+++ Records supplied

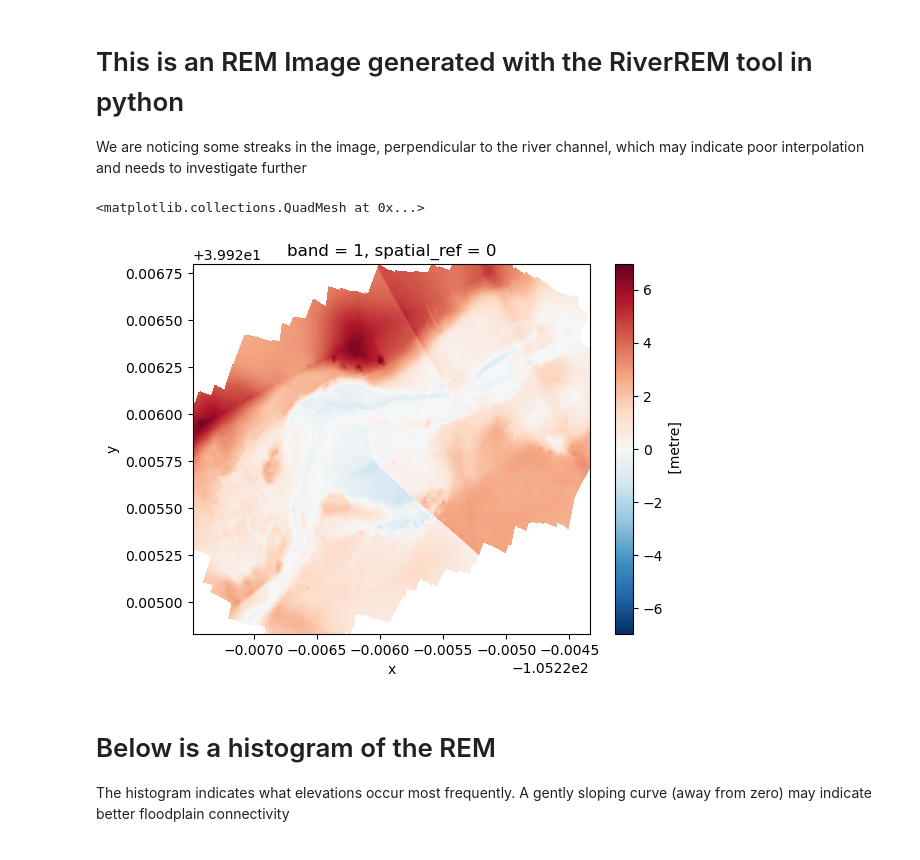
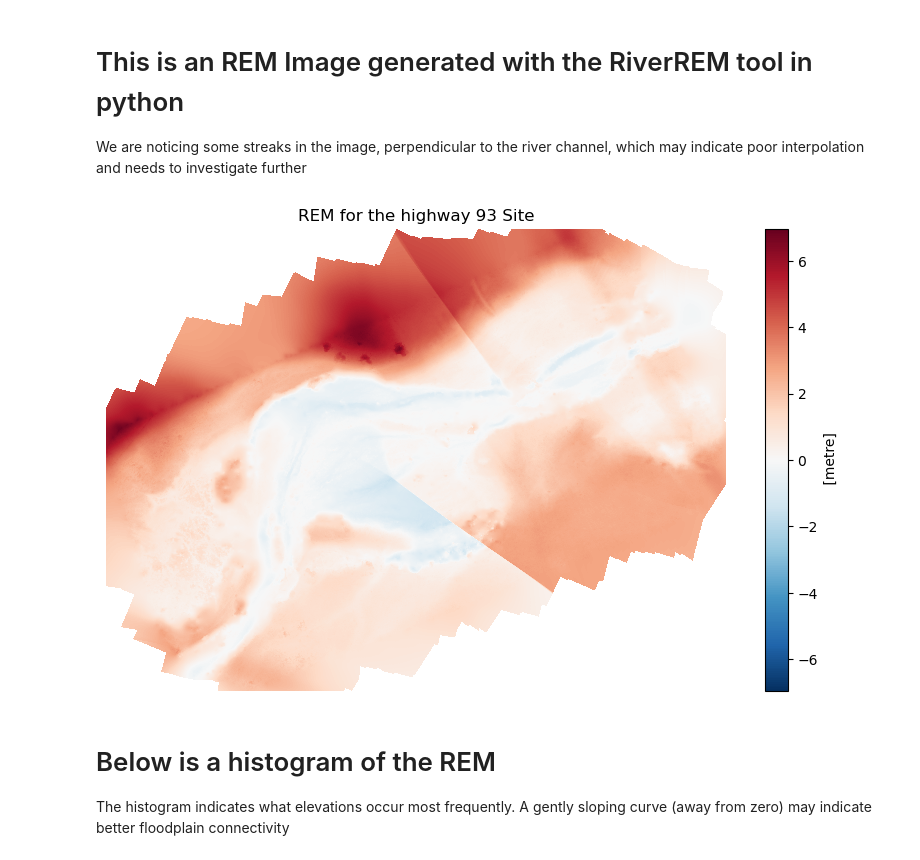
Before and after one commit to lechipman/example-project-repository, a Jupyter notebook: watershed_project.ipynb, the cells around one changed output. Drawn from its saved outputs; the diff is of its cells as text; code cells hidden in the pictures.

```diff
--- a/watershed_project.ipynb
+++ b/watershed_project.ipynb
@@ -140,15 +140,18 @@ Saved uav_hwy93/DTM_Highway93_hillshade-color.png.
 # This is an REM Image generated with the RiverREM tool in python
 We are noticing some streaks in the image, perpendicular to the river channel, which may indicate poor interpolation and needs to investigate further
 # %%
-# Path to the REM you just generated
+# Create to the REM you just generated and open
 rem_path = os.path.join(dtm_dir, 'DTM_Highway93_REM.tif')
-
 rem = rxr.open_rasterio(rem_path, masked=True).squeeze()
 
-rem.plot()
+# Plot the REM
+fig, ax = plt.subplots(figsize=(10, 6))
+rem.plot(ax=ax)
+ax.set_title("REM for the Highway 93 Site")
+ax.set_axis_off()
+plt.show()
 # %% [output]
-<matplotlib.collections.QuadMesh at 0x...>
-[figure, old version]
+[figure, new version]
 # %% [markdown]
 # Below is a histogram of the REM
 The histogram indicates what elevations occur most frequently. A gently sloping curve (away from zero) may indicate better floodplain connectivity
```
Also changed, not shown: parts of 3 cells of this notebook.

++++++

**What the exercise asks:** Copy out the lines above with "from" in them.

**Expected answer:**
Before and after one commit to lechipman/example-project-repository, a Jupyter notebook: watershed_project.ipynb, the cells around one changed output. Drawn from its saved outputs; the diff is of its cells as text; code cells hidden in the pictures.
 The histogram indicates what elevations occur most frequently. A gently sloping curve (away from zero) may indicate better floodplain connectivity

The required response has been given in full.